“National Provincial Bank was a British retail bank which operated in England and Wales from 1833 until 1970 when it was merged into the National Westminster Bank. It continued to exist as a dormant non-trading company until 2016 when it was voluntarily struck off the register and dissolved.
Considered one of the “Big Five,” the National Provincial Bank expanded during the 19th and 20th centuries and took over a number of smaller banking companies. It was based on Bishopsgate, at the thoroughfare’s junction with Threadneedle Street, in London.
The National Provincial Bank played a unique role in the development of commercial banking.

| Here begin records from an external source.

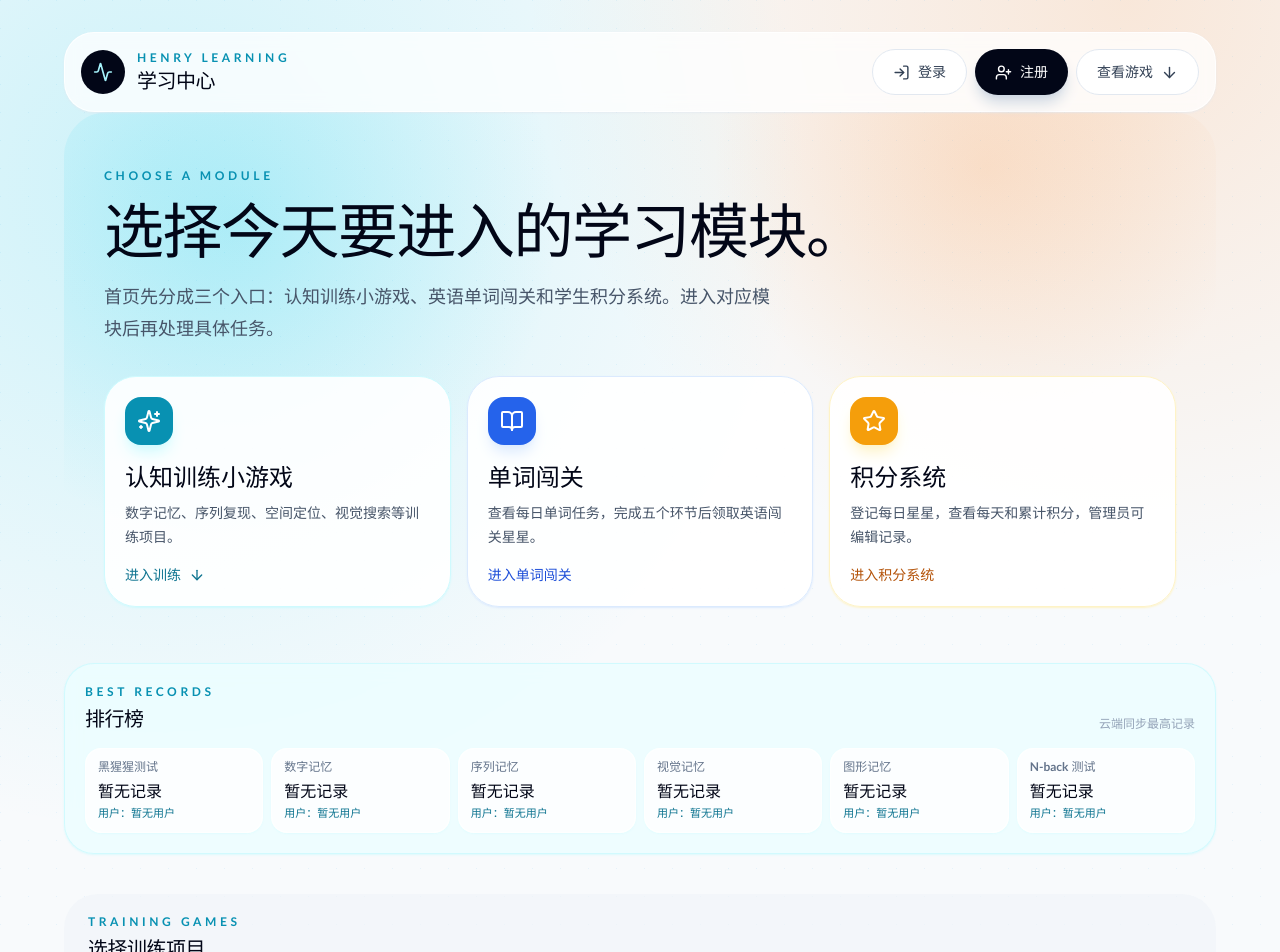
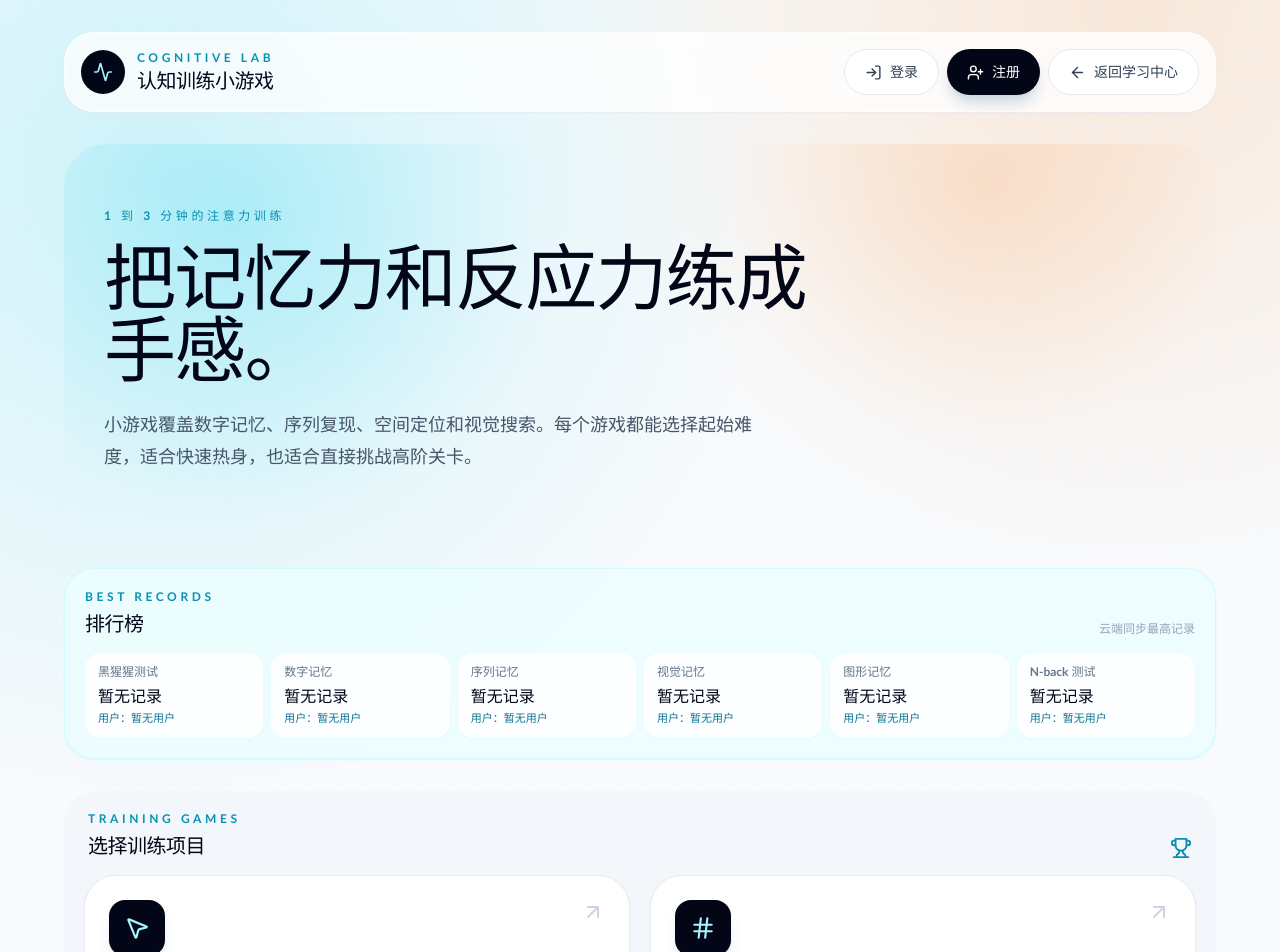
Before and after one commit to bessie2525/henry_games, a React (Vite) app: page /cognitive-games in a window 1280 px wide. Shown: the top 952 px of the page. Built offline with nearby package versions, Linux system fonts and the light colour scheme; no server answers.

Commit message:
Move cognitive games to dedicated page

```diff
--- a/src/App.tsx
+++ b/src/App.tsx
@@ -3,6 +3,7 @@ import { BrowserRouter as Router, Routes, Route } from "react-router-dom";
 import { AuthProvider } from "@/hooks/useAuth";
 
 const Home = lazy(() => import("@/pages/Home"));
+const CognitiveGames = lazy(() => import("@/pages/CognitiveGames"));
 const Points = lazy(() => import("@/pages/Points"));
 const WordChallenge = lazy(() => import("@/pages/WordChallenge"));
 const ChimpTestGame = lazy(() => import("@/games/chimpTest/ChimpTestGame"));
@@ -29,6 +30,7 @@ export default function App() {
         <Suspense fallback={<RouteFallback />}>
           <Routes>
             <Route path="/" element={<Home />} />
+            <Route path="/cognitive-games" element={<CognitiveGames />} />
             <Route path="/points" element={<Points />} />
             <Route path="/word-challenge" element={<WordChallenge />} />
             <Route path="/games/chimp-test" element={<ChimpTestGame />} />
--- /dev/null
+++ b/src/pages/CognitiveGames.tsx
@@ -0,0 +1,89 @@
+import { Link } from 'react-router-dom'
+import { Activity, ArrowLeft, Trophy } from 'lucide-react'
+import AccountMenu from '@/components/AccountMenu'
+import GameCard from '@/components/GameCard'
+import { games } from '@/data/games'
+import { useBestScores } from '@/hooks/useBestScores'
+import { formatBestScore } from '@/utils/storage'
+
+export default function CognitiveGames() {
+  const { bestScores } = useBestScores()
+
+  return (
+    <main className="min-h-screen px-4 py-6 md:py-8">
+      <div className="mx-auto max-w-6xl space-y-8">
+        <nav className="flex flex-col gap-4 rounded-[30px] border border-white/80 bg-white/75 p-4 shadow-sm shadow-slate-200/70 backdrop-blur sm:flex-row sm:items-center sm:justify-between">
+          <div className="flex items-center gap-3">
+            <div className="grid h-11 w-11 place-items-center rounded-full bg-slate-950 text-cyan-200">
+              <Activity size={20} />
+            </div>
+            <div>
+              <p className="text-xs font-black uppercase tracking-[0.3em] text-cyan-600">Cognitive Lab</p>
+              <h1 className="text-xl font-black tracking-tight text-slate-950">认知训练小游戏</h1>
+            </div>
+          </div>
+          <div className="flex flex-wrap gap-2">
+            <AccountMenu />
+            <Link className="btn-secondary justify-center" to="/">
+              <ArrowLeft size={17} />
+              返回学习中心
+            </Link>
+          </div>
+        </nav>
+
+        <section className="relative overflow-hidden rounded-[44px] px-6 py-12 md:px-10 md:py-16">
+          <div className="absolute inset-0 -z-10 bg-[radial-gradient(circle_at_15%_20%,rgba(34,211,238,0.22),transparent_30%),radial-gradient(circle_at_80%_10%,rgba(251,146,60,0.18),transparent_26%)]" />
+          <div className="max-w-3xl">
+            <p className="eyebrow">1 到 3 分钟的注意力训练</p>
+            <h2 className="mt-4 text-5xl font-black leading-[0.95] tracking-tight text-slate-950 md:text-7xl">
+              把记忆力和反应力练成手感。
+            </h2>
+            <p className="mt-6 max-w-2xl text-lg leading-8 text-slate-600">
+              小游戏覆盖数字记忆、序列复现、空间定位和视觉搜索。每个游戏都能选择起始难度，适合快速热身，也适合直接挑战高阶关卡。
+            </p>
+          </div>
+        </section>
+
+        <section
+          id="scores"
+          className="rounded-[30px] border border-cyan-100/90 bg-cyan-50/80 p-4 shadow-sm shadow-cyan-100/70 backdrop-blur sm:p-5"
+        >
+          <div className="flex flex-wrap items-end justify-between gap-3">
+            <div>
+              <p className="eyebrow">Best Records</p>
+              <h2 className="mt-1 text-xl font-black tracking-tight text-slate-950">排行榜</h2>
+            </div>
+            <p className="text-xs font-semibold text-slate-400">云端同步最高记录</p>
+          </div>
+
+          <div className="mt-4 grid grid-cols-2 gap-2 sm:grid-cols-3 lg:grid-cols-6">
+            {games.map((game) => (
+              <div key={game.id} className="rounded-2xl border border-white/80 bg-white/85 px-3 py-2.5 shadow-sm shadow-cyan-100/40">
+                <p className="truncate text-xs font-bold text-slate-500">{game.name}</p>
+                <p className="mt-1 truncate text-base font-black text-slate-950">{formatBestScore(game.id, bestScores[game.id])}</p>
+                <p className="mt-0.5 truncate text-[11px] font-bold text-cyan-700">
+                  用户：{bestScores[game.id] ? bestScores[game.id]?.username || '匿名' : '暂无用户'}
+                </p>
+              </div>
+            ))}
+          </div>
+        </section>
+
+        <section id="games" className="rounded-[34px] bg-slate-100/70 p-3 sm:p-5">
+          <div className="mb-4 flex items-end justify-between gap-3 px-1">
+            <div>
+              <p className="eyebrow">Training Games</p>
+              <h2 className="mt-1 text-xl font-black tracking-tight text-slate-950">选择训练项目</h2>
+            </div>
+            <Trophy className="text-cyan-600" size={22} />
+          </div>
+          <div className="grid gap-5 md:grid-cols-2">
+            {games.map((game) => (
+              <GameCard key={game.id} game={game} bestScore={bestScores[game.id]} />
+            ))}
+          </div>
+        </section>
+      </div>
+    </main>
+  )
+}
--- a/src/pages/Home.tsx
+++ b/src/pages/Home.tsx
@@ -1,14 +1,8 @@
 import { Link } from 'react-router-dom'
-import { Activity, ArrowDown, BookOpen, Sparkles, Star } from 'lucide-react'
+import { Activity, BookOpen, Sparkles, Star } from 'lucide-react'
 import AccountMenu from '@/components/AccountMenu'
-import GameCard from '@/components/GameCard'
-import { games } from '@/data/games'
-import { useBestScores } from '@/hooks/useBestScores'
-import { formatBestScore } from '@/utils/storage'
 
 export default function Home() {
-  const { bestScores } = useBestScores()
-
   return (
     <main className="min-h-screen px-4 py-6 md:py-8">
       <div className="mx-auto max-w-6xl">
@@ -24,10 +18,6 @@ export default function Home() {
           </div>
           <div className="flex flex-wrap gap-2">
             <AccountMenu />
-            <a className="btn-secondary justify-center" href="#games">
-              查看游戏
-              <ArrowDown size={17} />
-            </a>
           </div>
         </nav>
 
@@ -43,17 +33,14 @@ export default function Home() {
             </p>
           </div>
           <div className="mt-8 grid gap-4 md:grid-cols-3">
-            <a className="group rounded-[32px] border border-cyan-100 bg-white/90 p-5 shadow-sm shadow-cyan-100 transition hover:-translate-y-1 hover:border-cyan-300 hover:shadow-xl hover:shadow-cyan-100" href="#games">
+            <Link className="group rounded-[32px] border border-cyan-100 bg-white/90 p-5 shadow-sm shadow-cyan-100 transition hover:-translate-y-1 hover:border-cyan-300 hover:shadow-xl hover:shadow-cyan-100" to="/cognitive-games">
               <div className="grid h-12 w-12 place-items-center rounded-2xl bg-cyan-600 text-white shadow-lg shadow-cyan-100">
                 <Sparkles size={24} />
               </div>
               <h3 className="mt-4 text-2xl font-black text-slate-950">认知训练小游戏</h3>
               <p className="mt-2 text-sm font-semibold leading-6 text-slate-600">数字记忆、序列复现、空间定位、视觉搜索等训练项目。</p>
-              <span className="mt-4 inline-flex items-center gap-2 text-sm font-black text-cyan-700">
-                进入训练
-                <ArrowDown size={16} />
-              </span>
-            </a>
+              <span className="mt-4 inline-flex items-center gap-2 text-sm font-black text-cyan-700">进入训练</span>
+            </Link>
             <Link className="group rounded-[32px] border border-blue-100 bg-white/90 p-5 shadow-sm shadow-blue-100 transition hover:-translate-y-1 hover:border-blue-300 hover:shadow-xl hover:shadow-blue-100" to="/word-challenge">
               <div className="grid h-12 w-12 place-items-center rounded-2xl bg-blue-600 text-white shadow-lg shadow-blue-100">
                 <BookOpen size={24} />
@@ -72,45 +59,6 @@ export default function Home() {
             </Link>
           </div>
         </section>
-
-        <section
-          id="scores"
-          className="rounded-[30px] border border-cyan-100/90 bg-cyan-50/80 p-4 shadow-sm shadow-cyan-100/70 backdrop-blur sm:p-5"
-        >
-          <div className="flex flex-wrap items-end justify-between gap-3">
-            <div>
-              <p className="eyebrow">Best Records</p>
-              <h2 className="mt-1 text-xl font-black tracking-tight text-slate-950">排行榜</h2>
-            </div>
-            <p className="text-xs font-semibold text-slate-400">云端同步最高记录</p>
-          </div>
-
-          <div className="mt-4 grid grid-cols-2 gap-2 sm:grid-cols-3 lg:grid-cols-6">
-            {games.map((game) => (
-              <div key={game.id} className="rounded-2xl border border-white/80 bg-white/85 px-3 py-2.5 shadow-sm shadow-cyan-100/40">
-                <p className="truncate text-xs font-bold text-slate-500">{game.name}</p>
-                <p className="mt-1 truncate text-base font-black text-slate-950">{formatBestScore(game.id, bestScores[game.id])}</p>
-                <p className="mt-0.5 truncate text-[11px] font-bold text-cyan-700">
-                  用户：{bestScores[game.id] ? bestScores[game.id]?.username || '匿名' : '暂无用户'}
-                </p>
-              </div>
-            ))}
-          </div>
-        </section>
-
-        <section id="games" className="mt-10 rounded-[34px] bg-slate-100/70 p-3 sm:p-5">
-          <div className="mb-4 flex items-end justify-between gap-3 px-1">
-            <div>
-              <p className="eyebrow">Training Games</p>
-              <h2 className="mt-1 text-xl font-black tracking-tight text-slate-950">选择训练项目</h2>
-            </div>
-          </div>
-          <div className="grid gap-5 md:grid-cols-2">
-            {games.map((game) => (
-              <GameCard key={game.id} game={game} bestScore={bestScores[game.id]} />
-            ))}
-          </div>
-        </section>
       </div>
     </main>
   )
```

Prior to the Act of 1826, English banks were permitted to have no more than six partners – hence the expression “private banks”. The only banks allowed to be joint stock were the Bank of England and the Scottish banks (which operated under a different legal system). The leading campaigner for change was Thomas Joplin a Newcastle timber merchant “with local experience of banking disasters” and an observer of the greater stability of the nearby Scottish banks.
It was not until 1866 that the bank opened for banking business in London by which time it had a nationwide network of 122 branches.
The bishop’s gate device was part of a pictorial representation of the bank’s address at 15 Bishopsgate in the City of London. It is surmounted by two squirrels (suggested by the College of Arms as denoting thrift and foresight) supporting an urn; this alludes to The Flower Pot Inn which originally stood on the site of the entrance to the city office.
Recognising its enlarged scale, the Bank’s name was extended to the National Provincial and Union Bank of England but in 1924 the name was shortened to the National Provincial Bank.
The merger of National Provincial and Westminster Bank in 1968, surprised the British public and banking community…”